Search the material for the string "className" and copy each line where it occurs.

--- Records provided ---
*** Begin section ***
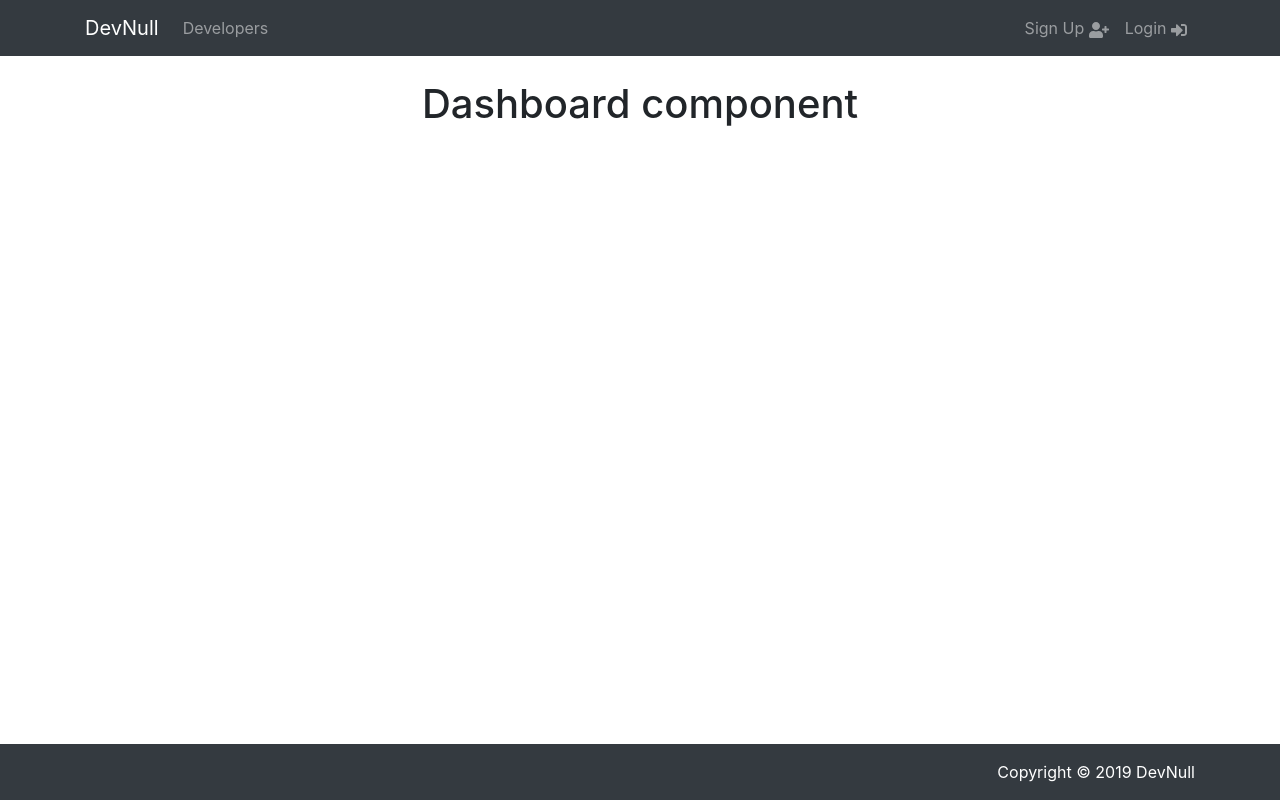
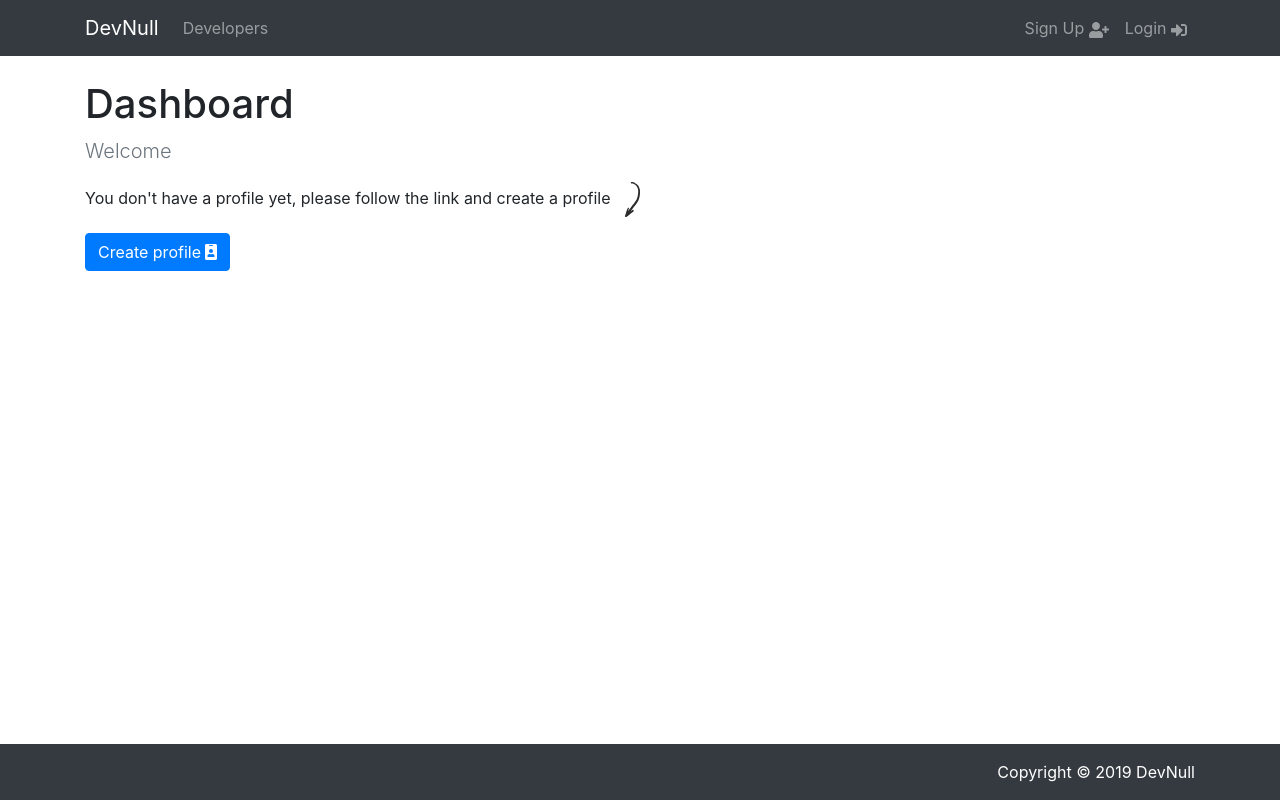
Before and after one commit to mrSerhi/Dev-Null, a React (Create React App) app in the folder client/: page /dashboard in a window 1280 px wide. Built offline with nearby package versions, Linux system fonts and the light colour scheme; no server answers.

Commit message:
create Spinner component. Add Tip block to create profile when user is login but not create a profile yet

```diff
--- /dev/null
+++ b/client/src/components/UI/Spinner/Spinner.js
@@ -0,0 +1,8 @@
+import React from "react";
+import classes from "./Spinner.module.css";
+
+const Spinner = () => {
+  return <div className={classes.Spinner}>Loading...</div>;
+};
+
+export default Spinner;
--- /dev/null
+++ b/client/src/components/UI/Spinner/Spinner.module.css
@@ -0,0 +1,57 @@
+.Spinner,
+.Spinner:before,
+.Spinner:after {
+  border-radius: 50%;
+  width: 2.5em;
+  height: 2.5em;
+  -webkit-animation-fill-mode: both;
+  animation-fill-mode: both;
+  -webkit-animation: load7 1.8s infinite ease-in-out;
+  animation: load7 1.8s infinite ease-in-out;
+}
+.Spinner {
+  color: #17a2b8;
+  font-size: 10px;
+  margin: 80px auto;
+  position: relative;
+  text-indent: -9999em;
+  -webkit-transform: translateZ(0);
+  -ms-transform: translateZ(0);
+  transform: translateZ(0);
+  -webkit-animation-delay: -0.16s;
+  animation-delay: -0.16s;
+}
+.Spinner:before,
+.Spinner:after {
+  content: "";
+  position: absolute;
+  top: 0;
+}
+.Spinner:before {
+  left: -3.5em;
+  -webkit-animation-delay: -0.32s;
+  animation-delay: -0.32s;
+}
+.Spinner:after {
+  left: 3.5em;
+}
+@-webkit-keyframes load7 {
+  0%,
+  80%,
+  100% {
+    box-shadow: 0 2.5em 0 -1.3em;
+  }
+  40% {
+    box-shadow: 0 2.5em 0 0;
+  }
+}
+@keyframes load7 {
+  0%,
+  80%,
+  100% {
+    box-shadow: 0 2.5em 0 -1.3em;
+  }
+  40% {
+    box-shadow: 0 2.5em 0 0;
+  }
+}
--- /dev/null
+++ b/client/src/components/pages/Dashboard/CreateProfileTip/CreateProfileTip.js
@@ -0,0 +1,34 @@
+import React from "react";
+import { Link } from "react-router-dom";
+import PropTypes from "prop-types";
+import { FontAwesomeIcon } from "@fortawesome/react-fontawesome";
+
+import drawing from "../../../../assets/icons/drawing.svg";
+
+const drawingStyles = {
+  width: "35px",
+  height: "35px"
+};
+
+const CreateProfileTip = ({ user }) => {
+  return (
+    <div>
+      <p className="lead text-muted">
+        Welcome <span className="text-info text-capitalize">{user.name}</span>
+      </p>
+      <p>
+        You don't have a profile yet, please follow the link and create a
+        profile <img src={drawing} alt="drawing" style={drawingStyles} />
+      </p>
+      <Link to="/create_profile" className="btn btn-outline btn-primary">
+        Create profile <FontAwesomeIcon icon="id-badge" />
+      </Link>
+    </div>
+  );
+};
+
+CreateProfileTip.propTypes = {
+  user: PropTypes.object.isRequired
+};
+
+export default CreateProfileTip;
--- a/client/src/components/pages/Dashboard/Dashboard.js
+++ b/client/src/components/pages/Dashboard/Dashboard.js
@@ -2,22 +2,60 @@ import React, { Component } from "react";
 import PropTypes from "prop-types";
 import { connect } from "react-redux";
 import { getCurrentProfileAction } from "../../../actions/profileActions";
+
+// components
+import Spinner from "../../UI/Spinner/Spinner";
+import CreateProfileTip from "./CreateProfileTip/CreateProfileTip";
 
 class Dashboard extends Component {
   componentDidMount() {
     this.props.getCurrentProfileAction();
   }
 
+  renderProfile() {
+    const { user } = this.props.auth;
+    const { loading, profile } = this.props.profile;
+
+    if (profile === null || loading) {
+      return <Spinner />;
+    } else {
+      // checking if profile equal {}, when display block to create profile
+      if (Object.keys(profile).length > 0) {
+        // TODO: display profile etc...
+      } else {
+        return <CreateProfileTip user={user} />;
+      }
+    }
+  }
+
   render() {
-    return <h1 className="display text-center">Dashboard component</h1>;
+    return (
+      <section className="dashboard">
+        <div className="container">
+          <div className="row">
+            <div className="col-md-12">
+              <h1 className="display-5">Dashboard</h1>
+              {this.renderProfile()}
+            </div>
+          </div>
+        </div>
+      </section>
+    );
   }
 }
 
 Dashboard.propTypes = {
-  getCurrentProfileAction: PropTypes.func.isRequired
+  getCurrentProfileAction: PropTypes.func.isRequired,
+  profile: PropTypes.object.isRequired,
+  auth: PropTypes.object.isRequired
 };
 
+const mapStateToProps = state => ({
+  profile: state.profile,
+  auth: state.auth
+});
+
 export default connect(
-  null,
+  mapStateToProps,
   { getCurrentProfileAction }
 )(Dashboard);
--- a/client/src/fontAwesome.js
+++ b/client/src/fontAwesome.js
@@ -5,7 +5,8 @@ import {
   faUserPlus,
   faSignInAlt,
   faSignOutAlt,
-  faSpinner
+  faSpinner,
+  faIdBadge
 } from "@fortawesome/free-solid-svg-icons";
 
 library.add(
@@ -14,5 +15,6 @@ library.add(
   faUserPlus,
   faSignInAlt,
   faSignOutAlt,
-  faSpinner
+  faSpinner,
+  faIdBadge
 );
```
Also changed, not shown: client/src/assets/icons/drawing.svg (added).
*** End section ***
*** Begin section ***
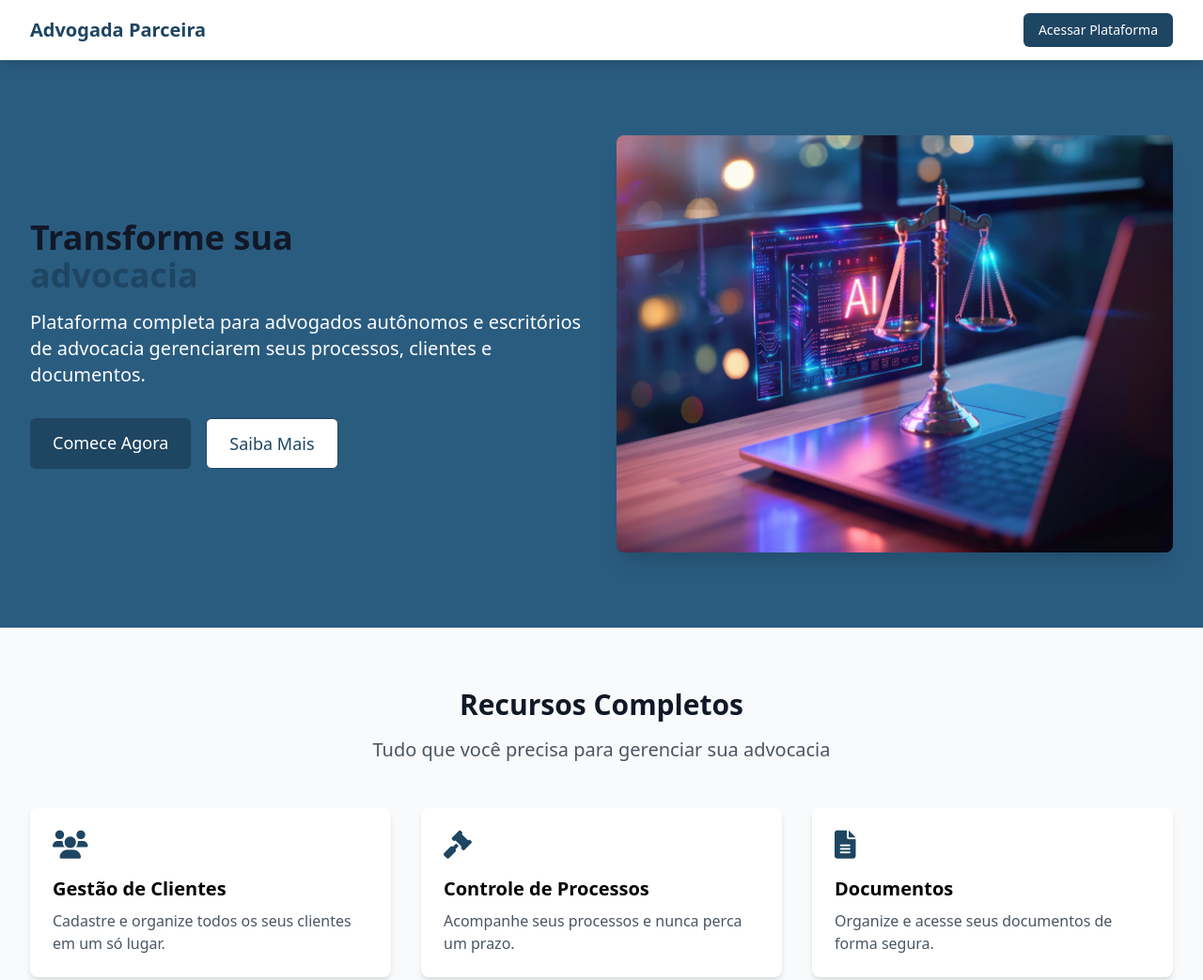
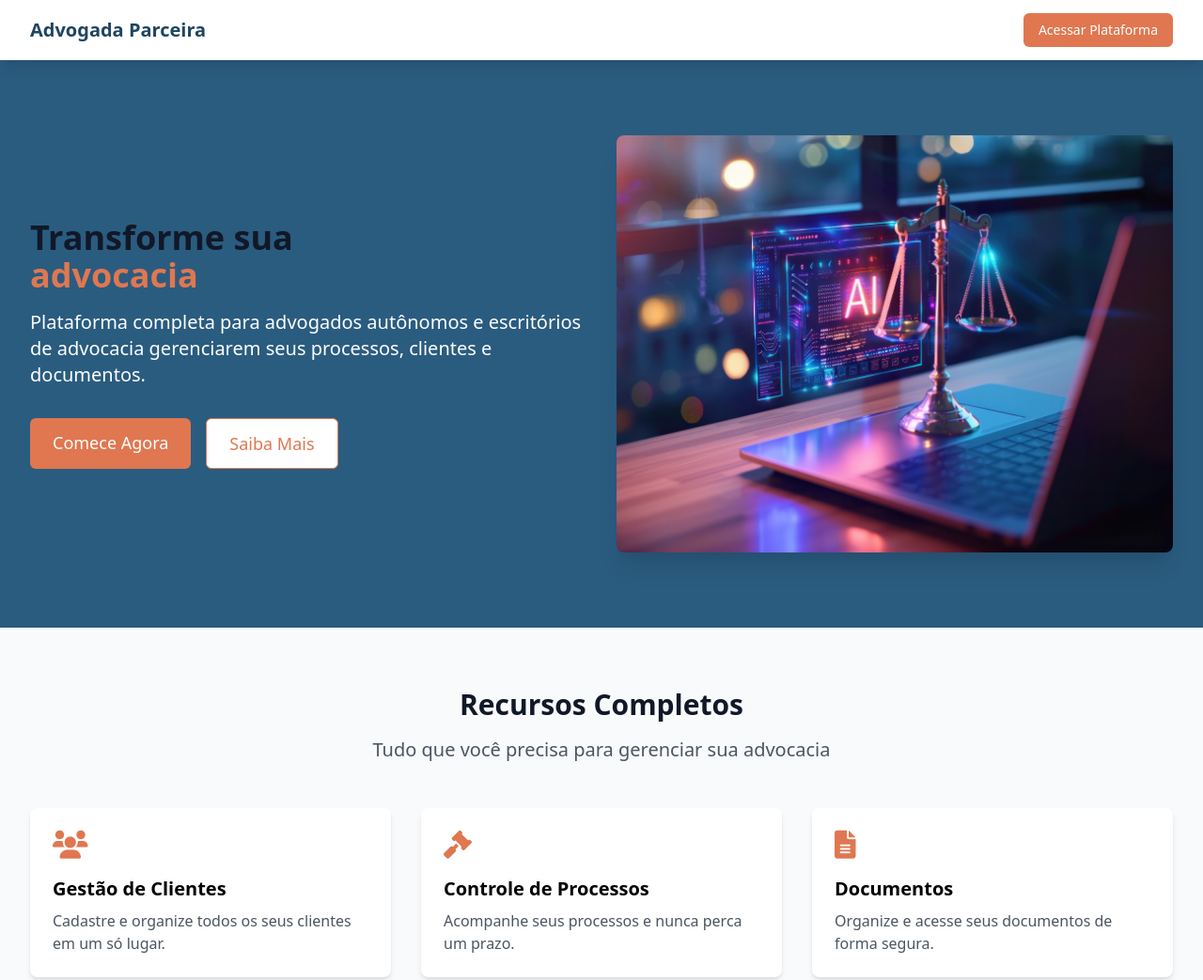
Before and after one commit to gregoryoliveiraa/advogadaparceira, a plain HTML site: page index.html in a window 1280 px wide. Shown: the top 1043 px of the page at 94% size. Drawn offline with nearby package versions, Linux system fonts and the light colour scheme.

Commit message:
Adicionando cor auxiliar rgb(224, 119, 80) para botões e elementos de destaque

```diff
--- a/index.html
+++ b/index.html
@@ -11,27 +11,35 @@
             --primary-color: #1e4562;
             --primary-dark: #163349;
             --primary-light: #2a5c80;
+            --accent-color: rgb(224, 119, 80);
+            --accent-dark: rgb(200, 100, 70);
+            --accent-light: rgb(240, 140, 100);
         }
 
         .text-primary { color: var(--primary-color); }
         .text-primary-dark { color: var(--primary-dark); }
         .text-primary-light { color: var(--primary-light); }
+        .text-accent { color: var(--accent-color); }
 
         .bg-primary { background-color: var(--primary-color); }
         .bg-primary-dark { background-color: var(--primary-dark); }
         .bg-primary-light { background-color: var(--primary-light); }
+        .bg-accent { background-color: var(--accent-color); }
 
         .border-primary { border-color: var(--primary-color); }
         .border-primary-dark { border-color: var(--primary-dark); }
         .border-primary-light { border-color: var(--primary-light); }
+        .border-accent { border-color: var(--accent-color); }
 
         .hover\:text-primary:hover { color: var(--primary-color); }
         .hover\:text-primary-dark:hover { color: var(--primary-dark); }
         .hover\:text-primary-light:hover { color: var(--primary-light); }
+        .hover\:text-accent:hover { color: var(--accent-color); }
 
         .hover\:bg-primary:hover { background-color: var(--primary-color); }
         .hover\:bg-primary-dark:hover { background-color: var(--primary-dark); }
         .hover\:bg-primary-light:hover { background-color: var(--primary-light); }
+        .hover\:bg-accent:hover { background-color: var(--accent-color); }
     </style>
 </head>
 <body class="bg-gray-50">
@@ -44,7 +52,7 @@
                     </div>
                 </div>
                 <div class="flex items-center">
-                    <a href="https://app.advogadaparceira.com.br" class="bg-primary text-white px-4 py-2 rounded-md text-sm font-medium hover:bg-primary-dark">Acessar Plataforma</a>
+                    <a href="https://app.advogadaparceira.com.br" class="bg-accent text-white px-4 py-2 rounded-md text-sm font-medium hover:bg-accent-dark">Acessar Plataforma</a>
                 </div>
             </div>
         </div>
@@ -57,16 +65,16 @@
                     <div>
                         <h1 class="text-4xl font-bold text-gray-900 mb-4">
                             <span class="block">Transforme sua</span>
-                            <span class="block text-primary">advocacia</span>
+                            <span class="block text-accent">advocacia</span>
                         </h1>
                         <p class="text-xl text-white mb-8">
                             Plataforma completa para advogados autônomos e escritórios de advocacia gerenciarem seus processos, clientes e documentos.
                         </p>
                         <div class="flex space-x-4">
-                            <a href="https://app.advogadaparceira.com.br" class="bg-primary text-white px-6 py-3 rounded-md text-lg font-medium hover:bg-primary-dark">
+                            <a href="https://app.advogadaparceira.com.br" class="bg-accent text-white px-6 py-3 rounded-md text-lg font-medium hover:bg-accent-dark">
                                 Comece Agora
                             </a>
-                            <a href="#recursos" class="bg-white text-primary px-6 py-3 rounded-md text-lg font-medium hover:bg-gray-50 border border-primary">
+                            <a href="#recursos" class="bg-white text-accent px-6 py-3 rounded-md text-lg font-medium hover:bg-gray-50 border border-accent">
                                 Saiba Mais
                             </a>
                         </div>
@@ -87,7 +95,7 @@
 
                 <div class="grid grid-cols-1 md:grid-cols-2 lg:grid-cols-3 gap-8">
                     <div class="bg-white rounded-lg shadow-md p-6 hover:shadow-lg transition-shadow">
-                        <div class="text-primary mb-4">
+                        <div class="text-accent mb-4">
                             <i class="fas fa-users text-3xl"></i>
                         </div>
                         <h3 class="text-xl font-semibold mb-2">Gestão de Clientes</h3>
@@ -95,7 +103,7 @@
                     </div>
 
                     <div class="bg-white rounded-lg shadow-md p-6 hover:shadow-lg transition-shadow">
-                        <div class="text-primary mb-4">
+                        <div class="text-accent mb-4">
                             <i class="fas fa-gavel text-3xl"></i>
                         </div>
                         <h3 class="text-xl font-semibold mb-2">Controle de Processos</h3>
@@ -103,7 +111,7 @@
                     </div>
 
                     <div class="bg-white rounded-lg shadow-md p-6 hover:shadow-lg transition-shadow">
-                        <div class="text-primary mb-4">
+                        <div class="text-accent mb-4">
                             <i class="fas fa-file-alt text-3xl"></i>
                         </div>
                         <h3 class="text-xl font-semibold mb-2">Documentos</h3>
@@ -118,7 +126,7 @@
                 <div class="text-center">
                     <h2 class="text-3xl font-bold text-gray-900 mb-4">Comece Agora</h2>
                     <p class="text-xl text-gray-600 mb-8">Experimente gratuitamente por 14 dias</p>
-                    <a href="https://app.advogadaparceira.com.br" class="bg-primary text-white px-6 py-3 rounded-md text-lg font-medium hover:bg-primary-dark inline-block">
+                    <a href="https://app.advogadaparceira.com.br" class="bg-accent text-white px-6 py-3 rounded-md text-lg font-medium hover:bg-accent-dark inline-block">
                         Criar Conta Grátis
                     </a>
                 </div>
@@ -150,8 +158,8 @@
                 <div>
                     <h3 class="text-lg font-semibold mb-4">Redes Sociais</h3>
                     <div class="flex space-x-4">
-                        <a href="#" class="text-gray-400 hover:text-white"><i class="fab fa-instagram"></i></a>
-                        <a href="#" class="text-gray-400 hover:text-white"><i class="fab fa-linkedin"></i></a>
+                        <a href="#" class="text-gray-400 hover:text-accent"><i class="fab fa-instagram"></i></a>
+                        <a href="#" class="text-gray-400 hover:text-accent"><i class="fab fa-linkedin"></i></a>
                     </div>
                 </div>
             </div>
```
*** End section ***
*** Begin section ***
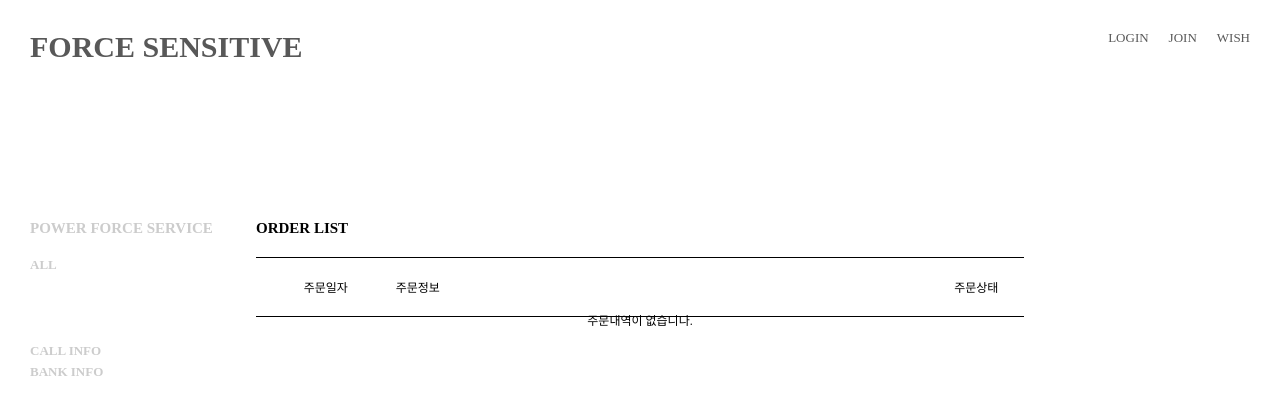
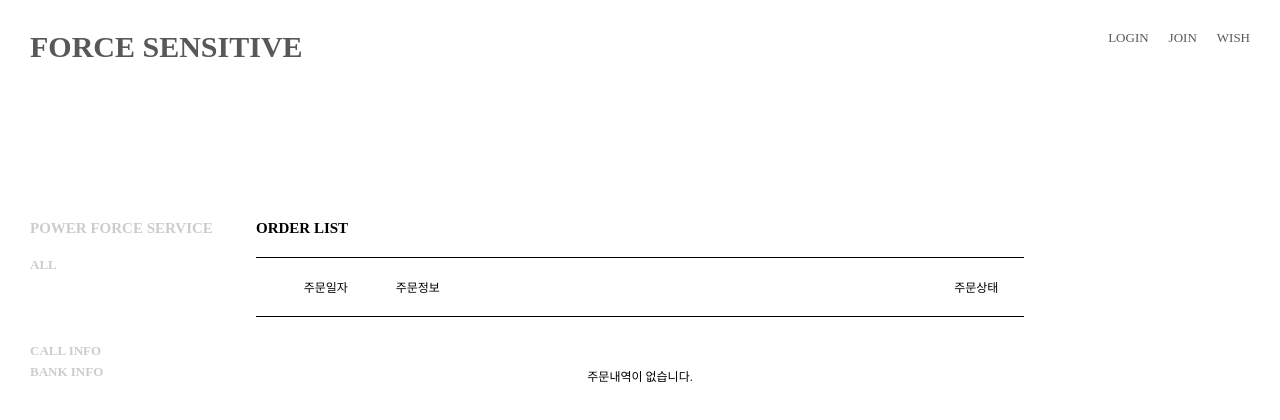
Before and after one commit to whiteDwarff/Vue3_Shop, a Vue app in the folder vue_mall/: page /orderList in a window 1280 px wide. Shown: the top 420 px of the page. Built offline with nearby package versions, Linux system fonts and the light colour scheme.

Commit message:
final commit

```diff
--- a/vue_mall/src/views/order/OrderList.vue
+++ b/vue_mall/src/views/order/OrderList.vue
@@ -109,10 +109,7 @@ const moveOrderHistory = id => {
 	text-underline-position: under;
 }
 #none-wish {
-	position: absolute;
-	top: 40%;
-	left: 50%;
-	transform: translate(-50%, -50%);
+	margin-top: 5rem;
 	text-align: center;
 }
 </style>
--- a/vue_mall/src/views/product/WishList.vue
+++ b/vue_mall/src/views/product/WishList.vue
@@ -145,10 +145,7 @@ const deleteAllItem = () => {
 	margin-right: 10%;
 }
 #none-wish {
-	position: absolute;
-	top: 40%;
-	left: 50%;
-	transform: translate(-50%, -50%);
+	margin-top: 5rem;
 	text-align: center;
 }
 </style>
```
*** End section ***
--- Exercise solution ---
+  return <div className={classes.Spinner}>Loading...</div>;
+      <p className="lead text-muted">
+        Welcome <span className="text-info text-capitalize">{user.name}</span>
+      <Link to="/create_profile" className="btn btn-outline btn-primary">
-    return <h1 className="display text-center">Dashboard component</h1>;
+      <section className="dashboard">
+        <div className="container">
+          <div className="row">
+            <div className="col-md-12">
+              <h1 className="display-5">Dashboard</h1>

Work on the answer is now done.